Monday night, a vigil in memorial of those homeless men and women who died in the past year was organized by Madison-Area Urban Ministries. I didn’t participate, except to ring one of our bells for the occasion. One of those who did commented on the fact that most of those who came for the vigil remained quite apart from the shelter guests. Another participant commented on the same thing. The commentary is available here.

I suppose it’s because I encounter shelter guests daily and because it’s a rare Sunday service that doesn’t have at least one or two homeless men in attendance, I’m quick to engage them in conversation. Sometimes, it’s nothing more than a good morning, hope you had a good night, or wishing them well. But I’ll also stop and ask them how they’re doing, if they’ve got any complaints about the shelter.

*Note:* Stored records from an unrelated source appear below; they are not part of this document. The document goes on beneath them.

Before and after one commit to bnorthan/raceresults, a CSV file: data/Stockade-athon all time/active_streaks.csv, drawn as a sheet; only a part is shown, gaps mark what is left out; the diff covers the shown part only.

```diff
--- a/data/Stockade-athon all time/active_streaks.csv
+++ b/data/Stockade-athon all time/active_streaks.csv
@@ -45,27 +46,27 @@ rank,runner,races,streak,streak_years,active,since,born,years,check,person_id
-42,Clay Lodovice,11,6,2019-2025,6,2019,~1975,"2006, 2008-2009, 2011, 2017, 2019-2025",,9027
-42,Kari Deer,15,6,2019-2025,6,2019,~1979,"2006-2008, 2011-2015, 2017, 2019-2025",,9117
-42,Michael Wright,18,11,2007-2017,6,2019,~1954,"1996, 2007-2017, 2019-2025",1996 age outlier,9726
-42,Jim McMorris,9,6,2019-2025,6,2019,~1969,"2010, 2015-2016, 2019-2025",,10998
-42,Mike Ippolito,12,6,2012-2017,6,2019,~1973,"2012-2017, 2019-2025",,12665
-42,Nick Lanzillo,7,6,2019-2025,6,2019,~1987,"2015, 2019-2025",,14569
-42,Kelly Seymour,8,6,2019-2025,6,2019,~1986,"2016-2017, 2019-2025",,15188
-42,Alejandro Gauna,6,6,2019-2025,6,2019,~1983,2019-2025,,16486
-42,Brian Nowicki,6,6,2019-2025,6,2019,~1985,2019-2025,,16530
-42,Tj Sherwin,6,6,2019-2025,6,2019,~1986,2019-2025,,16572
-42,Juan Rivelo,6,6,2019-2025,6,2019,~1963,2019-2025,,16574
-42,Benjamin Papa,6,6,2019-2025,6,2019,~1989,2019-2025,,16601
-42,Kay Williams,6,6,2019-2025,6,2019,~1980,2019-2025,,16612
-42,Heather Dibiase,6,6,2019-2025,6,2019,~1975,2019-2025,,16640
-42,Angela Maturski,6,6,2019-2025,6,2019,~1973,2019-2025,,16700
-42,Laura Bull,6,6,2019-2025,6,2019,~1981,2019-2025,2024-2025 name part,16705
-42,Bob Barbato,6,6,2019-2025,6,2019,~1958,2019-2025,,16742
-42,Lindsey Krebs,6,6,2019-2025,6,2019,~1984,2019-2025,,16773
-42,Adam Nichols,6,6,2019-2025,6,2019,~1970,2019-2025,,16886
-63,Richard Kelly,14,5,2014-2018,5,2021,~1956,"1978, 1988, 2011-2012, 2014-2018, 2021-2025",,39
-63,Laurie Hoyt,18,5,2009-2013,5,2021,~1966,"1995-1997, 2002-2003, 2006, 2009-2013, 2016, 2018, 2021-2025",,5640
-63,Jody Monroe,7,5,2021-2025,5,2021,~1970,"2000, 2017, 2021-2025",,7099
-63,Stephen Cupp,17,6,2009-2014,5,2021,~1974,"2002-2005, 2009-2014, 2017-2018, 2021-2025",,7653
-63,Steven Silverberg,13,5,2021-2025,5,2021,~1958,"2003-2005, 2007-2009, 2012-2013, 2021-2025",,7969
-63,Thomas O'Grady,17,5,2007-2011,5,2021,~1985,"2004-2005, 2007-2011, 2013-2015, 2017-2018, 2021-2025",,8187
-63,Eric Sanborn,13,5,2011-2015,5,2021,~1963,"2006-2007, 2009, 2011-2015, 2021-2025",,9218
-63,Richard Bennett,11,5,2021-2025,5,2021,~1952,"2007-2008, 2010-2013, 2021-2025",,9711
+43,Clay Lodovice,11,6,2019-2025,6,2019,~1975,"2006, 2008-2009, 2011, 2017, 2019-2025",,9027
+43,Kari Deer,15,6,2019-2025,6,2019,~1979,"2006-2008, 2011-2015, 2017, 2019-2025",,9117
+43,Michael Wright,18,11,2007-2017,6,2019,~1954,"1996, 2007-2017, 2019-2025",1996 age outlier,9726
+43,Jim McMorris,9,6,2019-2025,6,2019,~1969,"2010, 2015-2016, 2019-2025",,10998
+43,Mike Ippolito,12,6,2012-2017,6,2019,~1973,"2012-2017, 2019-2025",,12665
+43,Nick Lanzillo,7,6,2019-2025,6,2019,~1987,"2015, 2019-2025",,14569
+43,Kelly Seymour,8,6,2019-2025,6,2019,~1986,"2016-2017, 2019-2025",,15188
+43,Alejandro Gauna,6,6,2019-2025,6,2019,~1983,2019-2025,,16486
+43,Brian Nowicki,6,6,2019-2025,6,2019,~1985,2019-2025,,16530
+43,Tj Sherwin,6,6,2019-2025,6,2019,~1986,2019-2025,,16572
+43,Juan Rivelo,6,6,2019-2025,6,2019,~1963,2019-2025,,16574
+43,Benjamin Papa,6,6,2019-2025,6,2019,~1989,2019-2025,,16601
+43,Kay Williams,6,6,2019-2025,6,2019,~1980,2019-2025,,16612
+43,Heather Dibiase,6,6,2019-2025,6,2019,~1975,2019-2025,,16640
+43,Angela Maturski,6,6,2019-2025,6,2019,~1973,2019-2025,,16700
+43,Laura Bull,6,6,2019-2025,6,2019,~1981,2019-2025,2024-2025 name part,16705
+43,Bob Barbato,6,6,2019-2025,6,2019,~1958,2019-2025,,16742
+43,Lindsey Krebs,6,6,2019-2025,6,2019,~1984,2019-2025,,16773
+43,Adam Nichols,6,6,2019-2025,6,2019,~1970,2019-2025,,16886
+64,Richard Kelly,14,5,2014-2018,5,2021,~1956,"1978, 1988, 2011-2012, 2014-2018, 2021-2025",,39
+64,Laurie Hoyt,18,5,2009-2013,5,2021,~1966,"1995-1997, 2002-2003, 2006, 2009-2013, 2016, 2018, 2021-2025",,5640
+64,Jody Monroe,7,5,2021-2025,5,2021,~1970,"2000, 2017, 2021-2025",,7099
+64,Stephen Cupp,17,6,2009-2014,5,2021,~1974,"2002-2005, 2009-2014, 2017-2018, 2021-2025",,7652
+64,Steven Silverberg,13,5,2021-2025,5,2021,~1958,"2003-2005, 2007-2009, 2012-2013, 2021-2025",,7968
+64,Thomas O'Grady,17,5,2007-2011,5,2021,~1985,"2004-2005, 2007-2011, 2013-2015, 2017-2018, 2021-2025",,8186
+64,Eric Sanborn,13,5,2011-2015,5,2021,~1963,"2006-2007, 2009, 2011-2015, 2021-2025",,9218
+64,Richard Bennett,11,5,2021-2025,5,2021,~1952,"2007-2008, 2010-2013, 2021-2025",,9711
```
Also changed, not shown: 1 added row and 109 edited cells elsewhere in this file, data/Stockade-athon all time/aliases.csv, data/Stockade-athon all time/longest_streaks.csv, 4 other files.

Of course there are potential problems in such encounters. I’ve had some, but usually it’s with guys who are hanging out away from the shelter. My sense is that there’s safety in numbers–the presence of fifty men waiting in line makes it less likely that one or two will act out.

An interesting week

I saw a side, or sides, of Madison that I hadn’t yet encountered. Wednesday night was the Porchlight Inc annual dinner and awards presentation. Grace Church was very well represented to support our own Russ Boushele who received one of the achievement awards. We met some people, who were often introduced to us, or introduced themselves to us, as former members of Grace. It was a wonderful opportunity to make some connections with people, from across the spectrum. There were people who volunteer at the shelter who made a point of introducing themselves to us.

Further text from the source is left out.